The details of the expansion will vary according to the point and purpose of the metaphor. Thus, when Macbeth (act iii. sc. 1) says that he has "given his eternal jewel to the common enemy of man," the point of the metaphor is apparently the pricelessness of a pure soul or good conscience, and the metaphor might be expanded thus-- "As a jewel is precious to the man who wears it, so is a good conscience precious to the man who possesses it." But in Rich.

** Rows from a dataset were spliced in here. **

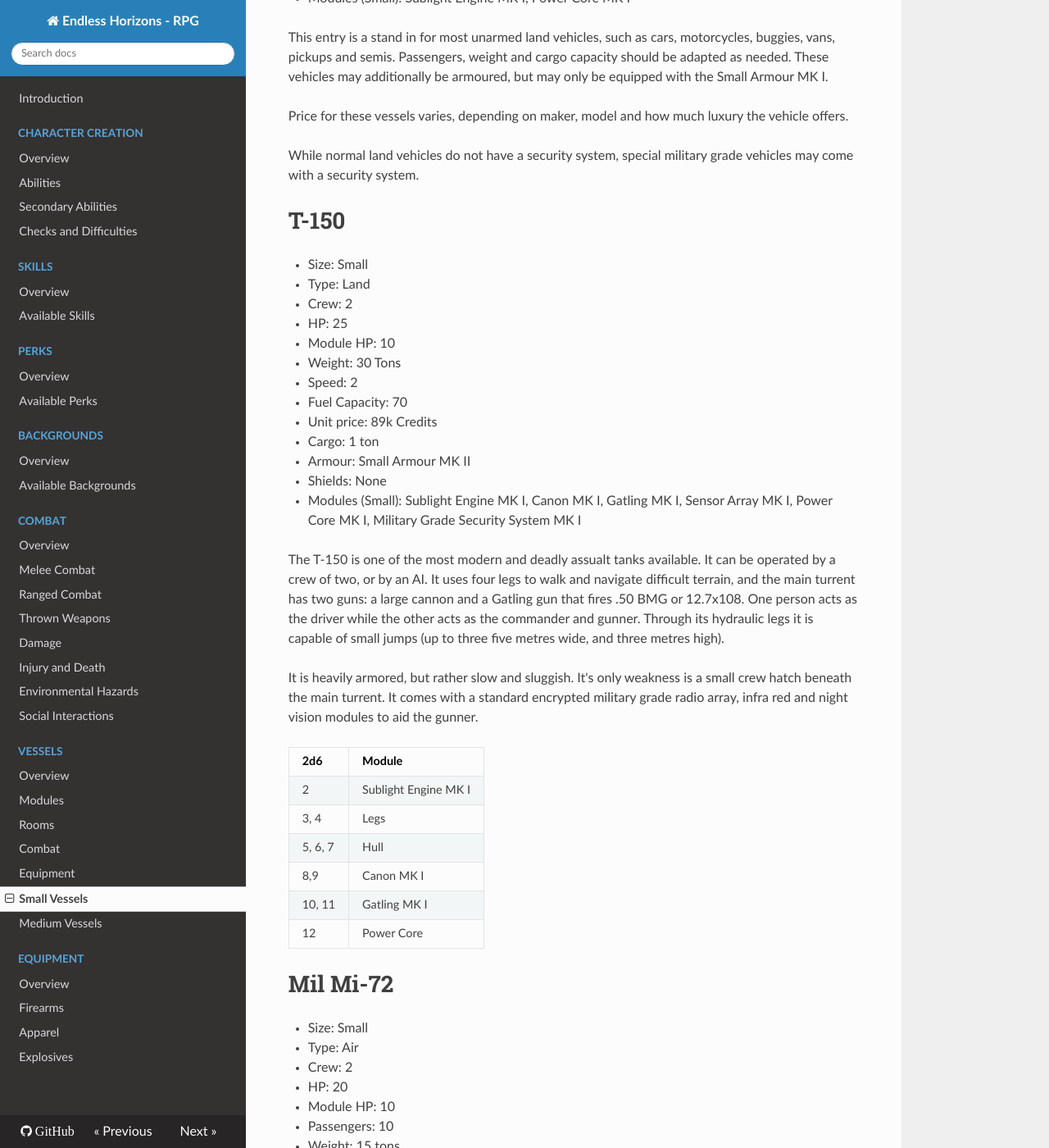
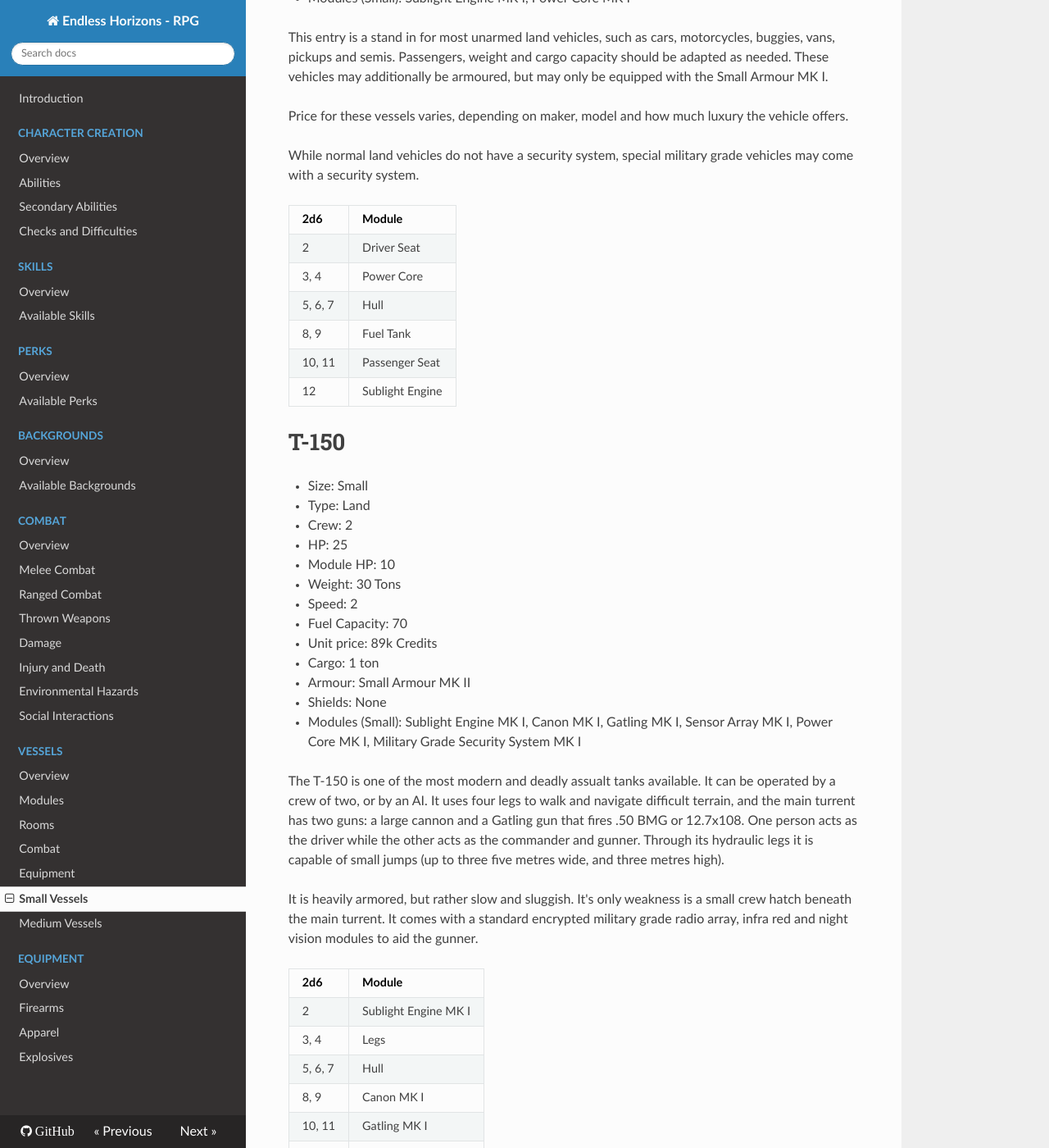
Before and after one commit to ehrpg/rules, an MkDocs documentation site: the page built from docs/vessels/small.md, in a window 1280 px wide and 1400 px high, scrolled down 486 px. Shown: the whole window at 82% size. Built offline with MkDocs 1.6.1, drawn with Linux system fonts in a browser that asks for light colours; nearby versions of some CDN libraries; old or Windows-style settings are respelled for this version of MkDocs.

Commit message:
Add hit zones for simple land vehicles

```diff
--- a/docs/vessels/small.md
+++ b/docs/vessels/small.md
@@ -25,6 +25,15 @@ the vehicle offers.
 
 While normal land vehicles do not have a security system, special military
 grade vehicles may come with a security system.
+
+| 2d6         | Module
+|-------------|--------
+| 2           | Driver Seat
+| 3, 4        | Power Core
+| 5, 6, 7     | Hull
+| 8, 9        | Fuel Tank
+| 10, 11      | Passenger Seat
+| 12          | Sublight Engine
 
 # T-150
 
@@ -60,7 +69,7 @@ gunner.
 | 2        | Sublight Engine MK I
 | 3, 4     | Legs
 | 5, 6, 7  | Hull
-| 8,9      | Canon MK I
+| 8, 9     | Canon MK I
 | 10, 11   | Gatling MK I
 | 12       | Power Core
 
```
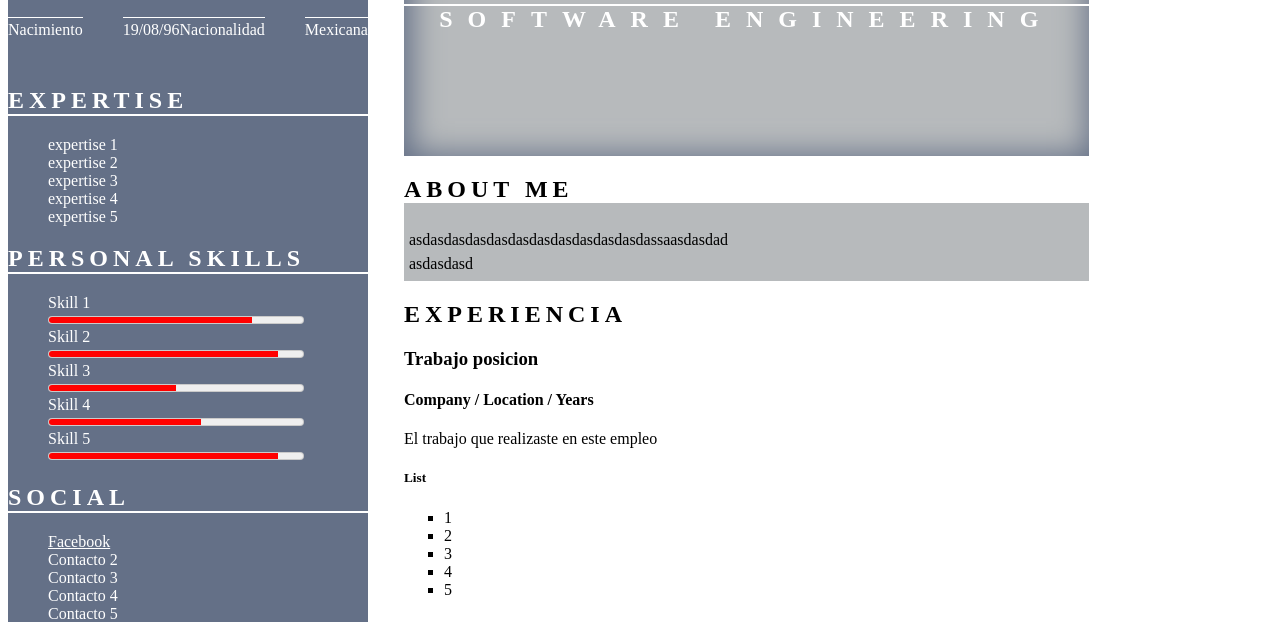
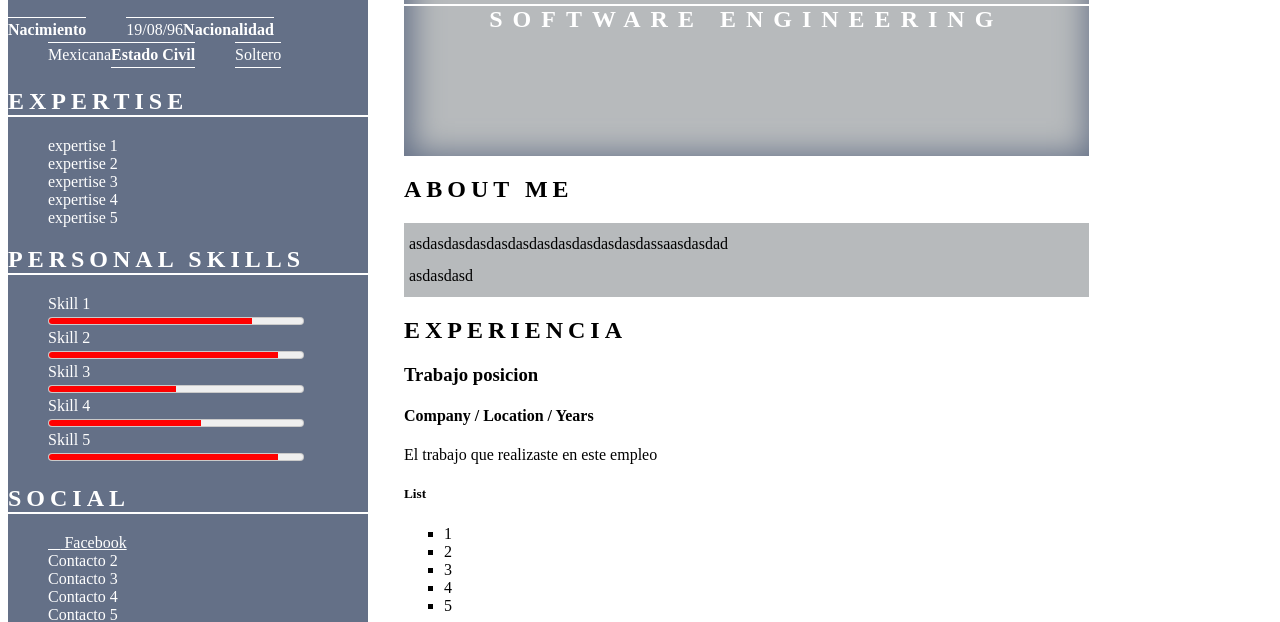
Before and after one commit to meloth96/cv, a plain HTML site: page index.html in a window 1280 px wide. Shown: the part 173-795 px from the top of the page. Drawn offline with Linux system fonts and the light colour scheme.

Commit message:
Se agrego icono Facbeook

```diff
--- a/css/main.css
+++ b/css/main.css
@@ -47,18 +47,15 @@ main section > h2{
 .hero h2{
   color: white;
   border-top: 2px solid white;
-  letter-spacing: 15px;
+  letter-spacing: 10px;
 }
 .hero h1{
   letter-spacing: 10px;
 }
 
-
-.about-me {
+.about-me p{
+  line-height:  2em;
   background: #b7babc;
-}
-.about-me p{
-  line-height:  1.5em;
   padding: 5px;
 }
 .about-me h2{
@@ -77,43 +74,28 @@ article ul{
   display: flex;
   flex-wrap: wrap;
   background: #647087;
-  text-align: center;
 }
 .references article{
   width: 50%;
+  text-align: center;
+}
+dl{
+  display: flex;
+  flex-wrap: wrap;
 }
 dt,
 dd{
+  flex-basis: 40%
+  margin: 0;
   line-height: 1.5em;
   border-top: 1px solid white;
-}
-/*dt{
-  font-weight: bolder;
-  clear: left;
-  width: 30%;
-  float: left;
-}
-dd{
-  clear: right;
-  width: 50%;
-  float: left;
-  margin: 0;
-}*/
-dl{
-  display: flex;
-}
-dt, dd{
-  width: 40%
-  margin: 0;
 }
 dt:last-of-type,
 dd:last-of-type{
   border-bottom: 1px solid white;
 }
-
-.fb::before{
-  font-family: "Font Awesome 5 free";
-
+dt{
+  font-weight: bolder;
 }
 meter{
   display: block;
@@ -123,3 +105,7 @@ meter::-webkit-meter-optimum-value{
   background: none;
   background-color: red;
 }
+.fb::before{
+  content: "\f082";
+  font-family: "Font Awesome 5 free";
+}
```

II. i. 1. 180, the same metaphor is expanded with reference to the necessity for its safe preservation :--
A jewel in a ten-times barr'd-up chest Is a bold spirit in a loyal breast.